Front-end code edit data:
____
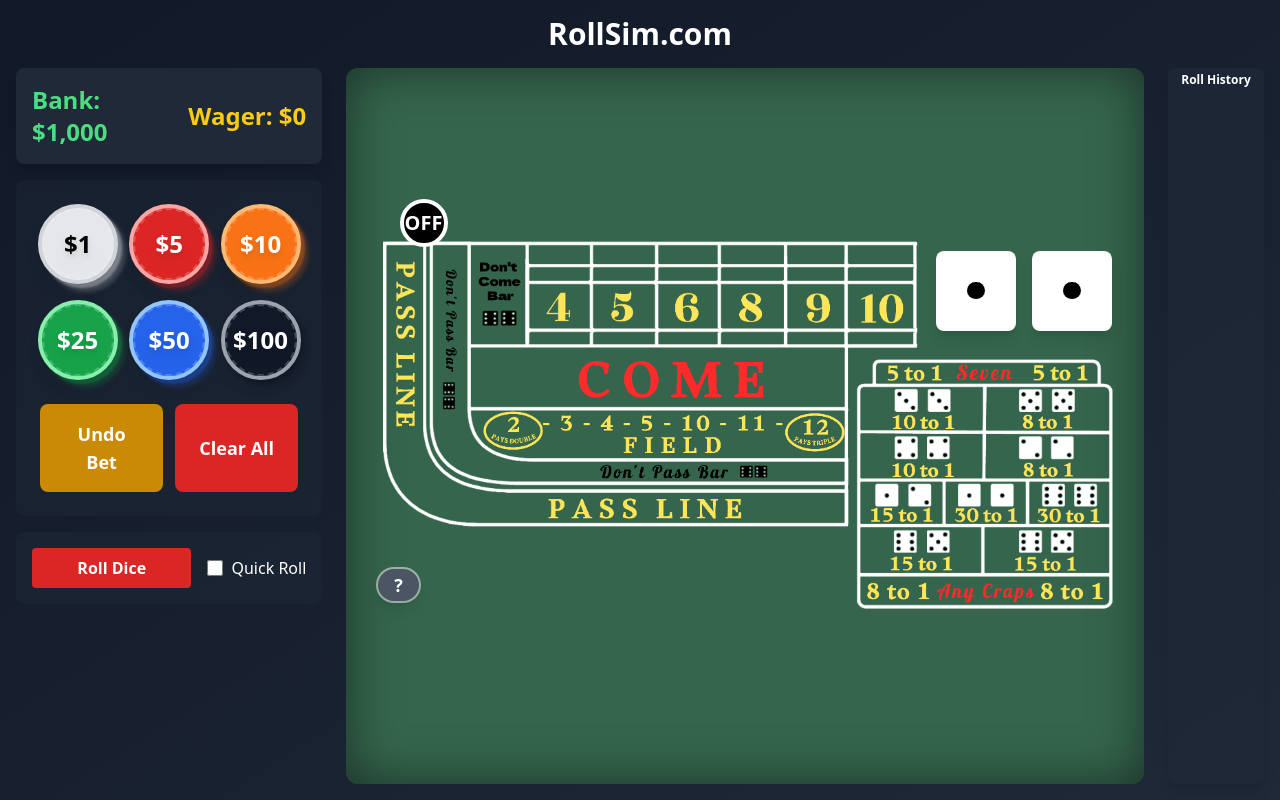
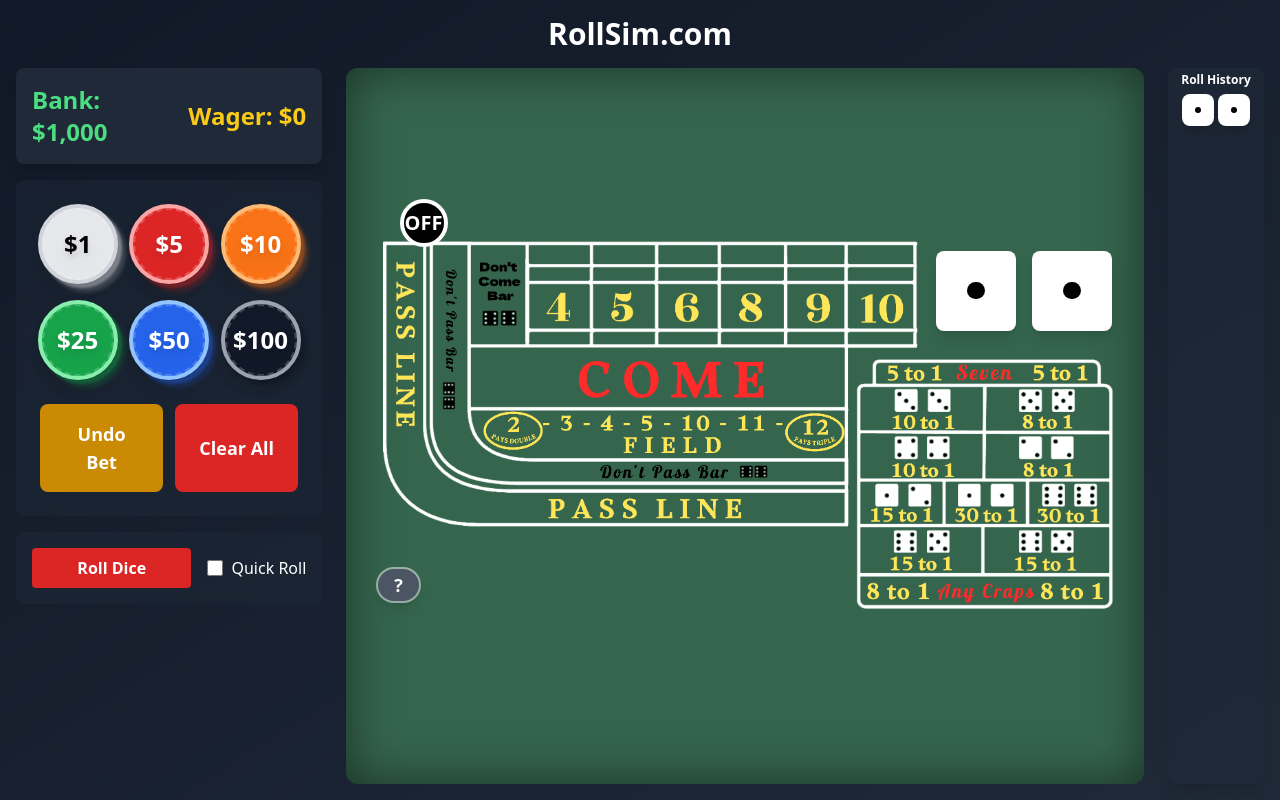
Before and after one commit to adamnelsonarcher/react-craps, a React (Create React App) app: page / in a window 1280 px wide. Built offline with nearby package versions, Linux system fonts and the light colour scheme.

Commit message:
fixed dice roll logic

```diff
--- a/src/App.tsx
+++ b/src/App.tsx
@@ -6,6 +6,7 @@
 import Dice from './components/Dice';
 import GameState from './components/GameState';
 import AnimatedChipStack from './components/AnimatedChipStack';
+import { RollOutcome, WinningArea } from './types/game';
 
 interface DiceRoll {
   die1: number;
@@ -24,11 +25,6 @@
 interface ResolvingBet extends Bet {
   isWinning: boolean;
   position: { x: number; y: number };
-}
-
-interface WinningArea {
-  id: string;
-  type: 'win' | 'lose';
 }
 
 const App: React.FC = () => {
@@ -189,6 +185,18 @@
     };
   }, []);
 
+  const handleRollOutcome = (outcome: RollOutcome & { total: number }) => {
+    // Update roll history with the new roll
+    setRollHistory(prev => [{
+      die1: dice.die1,
+      die2: dice.die2,
+      total: outcome.total,
+      type: outcome.type === 'point-made' ? 'point-made'
+          : outcome.type === 'seven-out' ? 'craps-out'
+          : 'normal'
+    }, ...prev]);
+  };
+
   return (
     <div className="relative h-screen w-screen p-4 flex flex-col bg-gradient-to-br from-gray-900 to-gray-800">
       <h1 className="text-3xl font-semibold text-white text-center mb-4">RollSim.com</h1>
@@ -283,6 +291,7 @@
         onStateChange={handleGameStateChange}
         onRollType={handleRollType}
         onWinningAreas={handleWinningAreas}
+        onRollOutcome={handleRollOutcome}
       />
 
       {resolvingBets.map((bet, index) => (
--- a/src/components/GameState.tsx
+++ b/src/components/GameState.tsx
@@ -1,9 +1,5 @@
 import React from 'react';
-
-interface WinningArea {
-  id: string;
-  type: 'win' | 'lose';
-}
+import { RollOutcome, WinningArea } from '../types/game';
 
 interface GameStateProps {
   isRolling: boolean;
@@ -13,6 +9,7 @@
   onStateChange?: (isComingOut: boolean, point: number | null) => void;
   onRollType?: (type: 'point-made' | 'craps-out' | 'normal') => void;
   onWinningAreas?: (areas: WinningArea[]) => void;
+  onRollOutcome?: (outcome: RollOutcome & { total: number }) => void;
 }
 
 interface PointMarkerProps {
@@ -50,10 +47,12 @@
   die2,
   onStateChange,
   onRollType,
-  onWinningAreas
+  onWinningAreas,
+  onRollOutcome
 }) => {
   const [point, setPoint] = React.useState<number | null>(null);
   const [isComingOut, setIsComingOut] = React.useState(true);
+  const prevRoll = React.useRef({ die1: 0, die2: 0 });
 
   // Point marker positions for each number (moved up to avoid overlap)
   const markerPositions: Record<number, { x: number; y: number }> = {
@@ -177,60 +176,64 @@
     return winningAreas;
   };
 
-  const prevDiceTotal = React.useRef(diceTotal);
+  // Determine the outcome of a roll
+  const determineRollOutcome = (total: number, currentIsComingOut: boolean, currentPoint: number | null): RollOutcome => {
+    if (currentIsComingOut) {
+      if (total === 7 || total === 11) {
+        return { type: 'natural', isComingOut: true };
+      } else if (total === 2 || total === 3 || total === 12) {
+        return { type: 'craps', isComingOut: true };
+      } else if ([4, 5, 6, 8, 9, 10].includes(total)) {
+        return { type: 'point-set', point: total, isComingOut: false };
+      }
+    } else {
+      if (total === 7) {
+        return { type: 'seven-out', point: null, isComingOut: true };
+      } else if (total === currentPoint) {
+        return { type: 'point-made', point: null, isComingOut: true };
+      }
+    }
+    return { type: 'normal', isComingOut: currentIsComingOut };
+  };
 
   React.useEffect(() => {
     if (isRolling || !diceTotal) return;
 
-    let newIsComingOut = isComingOut;
-    let newPoint = point;
-    let rollType: 'point-made' | 'craps-out' | 'normal' = 'normal';
+    // Check if this is actually a new roll
+    if (die1 === prevRoll.current.die1 && die2 === prevRoll.current.die2) {
+      return;
+    }
 
-    // Important: Determine winning areas BEFORE updating state
+    // Update previous roll
+    prevRoll.current = { die1, die2 };
+
+    // Determine the outcome of this roll
+    const outcome = determineRollOutcome(diceTotal, isComingOut, point);
+
+    // Determine winning areas
     const winningAreas = determineWinningAreas(diceTotal, isComingOut, point);
     onWinningAreas?.(winningAreas);
 
-    // Only process game state changes if dice have actually changed
-    if (diceTotal !== prevDiceTotal.current) {
-      prevDiceTotal.current = diceTotal;
+    // Broadcast the roll outcome
+    onRollOutcome?.({
+      ...outcome,
+      total: diceTotal
+    });
 
-      if (isComingOut) {
-        if (diceTotal === 7 || diceTotal === 11) {
-          console.log('Natural!');
-        } else if (diceTotal === 2 || diceTotal === 3 || diceTotal === 12) {
-          console.log('Craps!');
-        } else if ([4, 5, 6, 8, 9, 10].includes(diceTotal)) {
-          // Only set point on valid point numbers
-          newPoint = diceTotal;
-          newIsComingOut = false;
-          console.log(`Point is ${diceTotal}`);
-        }
-      } else {
-        if (diceTotal === 7) {
-          console.log('Seven out!');
-          rollType = 'craps-out';
-          newPoint = null;
-          newIsComingOut = true;
-        } else if (diceTotal === point) {
-          console.log('Point made!');
-          rollType = 'point-made';
-          newPoint = null;
-          newIsComingOut = true;
-        }
-        // If neither 7 nor point is hit, point stays the same
-      }
+    // Update game state based on outcome
+    if (outcome.type !== 'normal') {
+      console.log(`Roll outcome: ${outcome.type}`);
+      setIsComingOut(outcome.isComingOut);
+      setPoint(outcome.point ?? null);
+      onStateChange?.(outcome.isComingOut, outcome.point ?? null);
 
-      // Update state after determining winners
-      setPoint(newPoint);
-      setIsComingOut(newIsComingOut);
-
-      // Notify parent components
-      onStateChange?.(newIsComingOut, newPoint);
-      if (rollType !== 'normal') {
-        onRollType?.(rollType);
+      if (outcome.type === 'point-made') {
+        onRollType?.('point-made');
+      } else if (outcome.type === 'seven-out') {
+        onRollType?.('craps-out');
       }
     }
-  }, [isRolling, diceTotal]);
+  }, [diceTotal, die1, die2, isRolling]);
 
   return (
     <PointMarker
--- /dev/null
+++ b/src/types/game.ts
@@ -0,0 +1,10 @@
+export interface RollOutcome {
+  type: 'natural' | 'craps' | 'point-set' | 'seven-out' | 'point-made' | 'normal';
+  point?: number | null;
+  isComingOut: boolean;
+}
+
+export interface WinningArea {
+  id: string;
+  type: 'win' | 'lose';
+}
```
____
*WHAT YOU WILL DO*: Wherever a line above contains "onRollOutcome", copy that line.

*THE ANSWER*:
+        onRollOutcome={handleRollOutcome}
+  onRollOutcome?: (outcome: RollOutcome & { total: number }) => void;
+  onRollOutcome
+    onRollOutcome?.({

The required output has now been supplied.